● Exercise goal: Look through the material beneath and copy each line with the word "hướng".
===== Data for this exercise =====
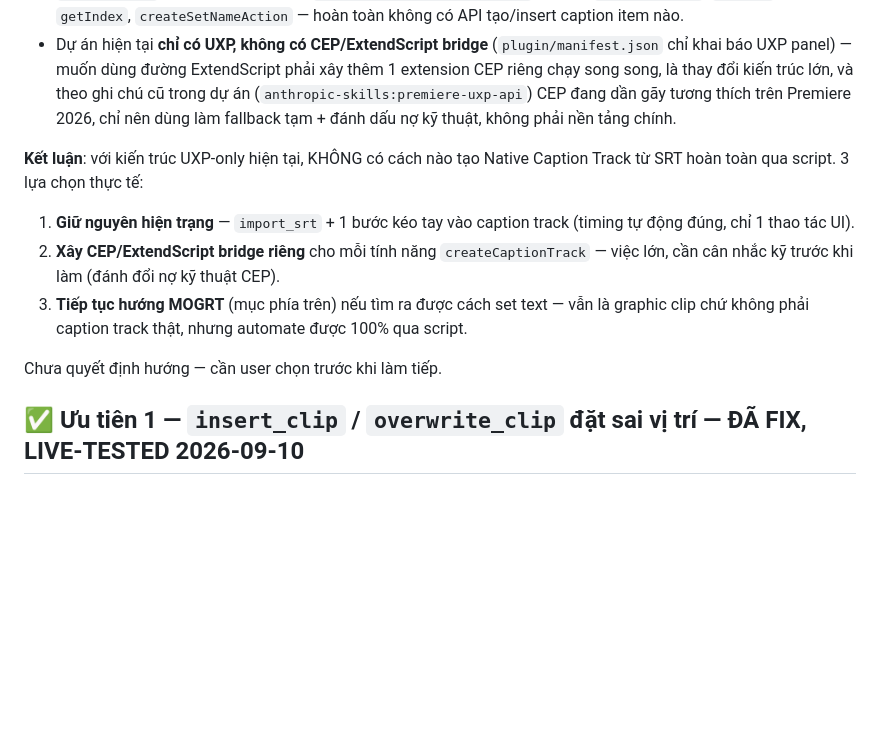
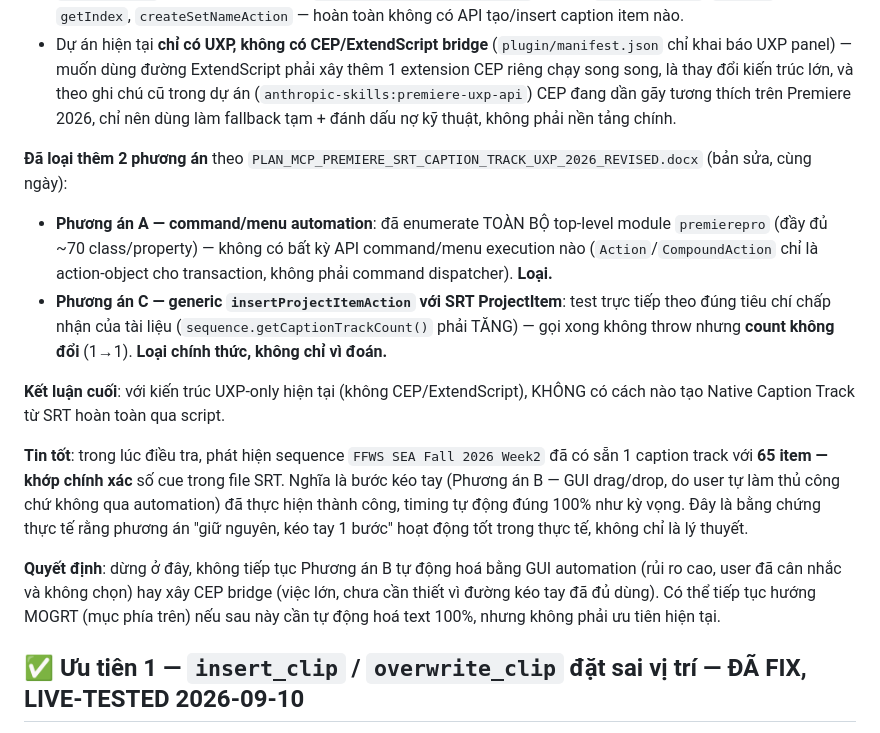
Before and after one commit to hongvietdoan-byte/VIP-MCP-premiere-Pro, a Markdown page: TODO.md, the part around the change. Drawn GitHub-style; blank space fills up the shorter version.

Commit message:
Close out SRT-to-caption-track investigation with final decision
All script-based routes ruled out with direct evidence (not assumption):
command/menu automation (no such API exists), generic insertProjectItem
(caption track count doesn't increase per the doc's own acceptance
test). Manual drag-in already works in practice - FFWS sequence has 65
caption items matching the SRT cue count exactly. Decision: use the
manual-drag path as the standard going forward, don't build GUI
automation or a CEP bridge for this.

Co-Authored-By: Claude Sonnet 5 <noreply@anthropic.com>

```diff
--- a/TODO.md
+++ b/TODO.md
@@ -33,12 +33,15 @@ Theo `PLAN_MCP_PREMIERE_SRT_TO_CAPTION_TRACK_DETAILED.docx` (user cung cấp),
 - `CaptionTrack` class (đọc được qua `sequence.getCaptionTrack(i)`) chỉ có: `getTrackItems`, `setMute`, `getIndex`, `createSetNameAction` — hoàn toàn không có API tạo/insert caption item nào.
 - Dự án hiện tại **chỉ có UXP, không có CEP/ExtendScript bridge** (`plugin/manifest.json` chỉ khai báo UXP panel) — muốn dùng đường ExtendScript phải xây thêm 1 extension CEP riêng chạy song song, là thay đổi kiến trúc lớn, và theo ghi chú cũ trong dự án (`anthropic-skills:premiere-uxp-api`) CEP đang dần gãy tương thích trên Premiere 2026, chỉ nên dùng làm fallback tạm + đánh dấu nợ kỹ thuật, không phải nền tảng chính.
 
-**Kết luận**: với kiến trúc UXP-only hiện tại, KHÔNG có cách nào tạo Native Caption Track từ SRT hoàn toàn qua script. 3 lựa chọn thực tế:
-1. **Giữ nguyên hiện trạng** — `import_srt` + 1 bước kéo tay vào caption track (timing tự động đúng, chỉ 1 thao tác UI).
-2. **Xây CEP/ExtendScript bridge riêng** cho mỗi tính năng `createCaptionTrack` — việc lớn, cần cân nhắc kỹ trước khi làm (đánh đổi nợ kỹ thuật CEP).
-3. **Tiếp tục hướng MOGRT** (mục phía trên) nếu tìm ra được cách set text — vẫn là graphic clip chứ không phải caption track thật, nhưng automate được 100% qua script.
+**Đã loại thêm 2 phương án** theo `PLAN_MCP_PREMIERE_SRT_CAPTION_TRACK_UXP_2026_REVISED.docx` (bản sửa, cùng ngày):
+- **Phương án A — command/menu automation**: đã enumerate TOÀN BỘ top-level module `premierepro` (đầy đủ ~70 class/property) — không có bất kỳ API command/menu execution nào (`Action`/`CompoundAction` chỉ là action-object cho transaction, không phải command dispatcher). **Loại.**
+- **Phương án C — generic `insertProjectItemAction` với SRT ProjectItem**: test trực tiếp theo đúng tiêu chí chấp nhận của tài liệu (`sequence.getCaptionTrackCount()` phải TĂNG) — gọi xong không throw nhưng **count không đổi** (1→1). **Loại chính thức, không chỉ vì đoán.**
 
-Chưa quyết định hướng — cần user chọn trước khi làm tiếp.
+**Kết luận cuối**: với kiến trúc UXP-only hiện tại (không CEP/ExtendScript), KHÔNG có cách nào tạo Native Caption Track từ SRT hoàn toàn qua script.
+
+**Tin tốt**: trong lúc điều tra, phát hiện sequence `FFWS SEA Fall 2026 Week2` đã có sẵn 1 caption track với **65 item — khớp chính xác** số cue trong file SRT. Nghĩa là bước kéo tay (Phương án B — GUI drag/drop, do user tự làm thủ công chứ không qua automation) đã thực hiện thành công, timing tự động đúng 100% như kỳ vọng. Đây là bằng chứng thực tế rằng phương án "giữ nguyên, kéo tay 1 bước" hoạt động tốt trong thực tế, không chỉ là lý thuyết.
+
+**Quyết định**: dừng ở đây, không tiếp tục Phương án B tự động hoá bằng GUI automation (rủi ro cao, user đã cân nhắc và không chọn) hay xây CEP bridge (việc lớn, chưa cần thiết vì đường kéo tay đã đủ dùng). Có thể tiếp tục hướng MOGRT (mục phía trên) nếu sau này cần tự động hoá text 100%, nhưng không phải ưu tiên hiện tại.
 
 ## ✅ Ưu tiên 1 — `insert_clip` / `overwrite_clip` đặt sai vị trí — ĐÃ FIX, LIVE-TESTED 2026-09-10
 
```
=====
● Exercise solution:
-3. **Tiếp tục hướng MOGRT** (mục phía trên) nếu tìm ra được cách set text — vẫn là graphic clip chứ không phải caption track thật, nhưng automate được 100% qua script.
-Chưa quyết định hướng — cần user chọn trước khi làm tiếp.
+**Quyết định**: dừng ở đây, không tiếp tục Phương án B tự động hoá bằng GUI automation (rủi ro cao, user đã cân nhắc và không chọn) hay xây CEP bridge (việc lớn, chưa cần thiết vì đường kéo tay đã đủ dùng). Có thể tiếp tục hướng MOGRT (mục phía trên) nếu sau này cần tự động hoá text 100%, nhưng không phải ưu tiên hiện tại.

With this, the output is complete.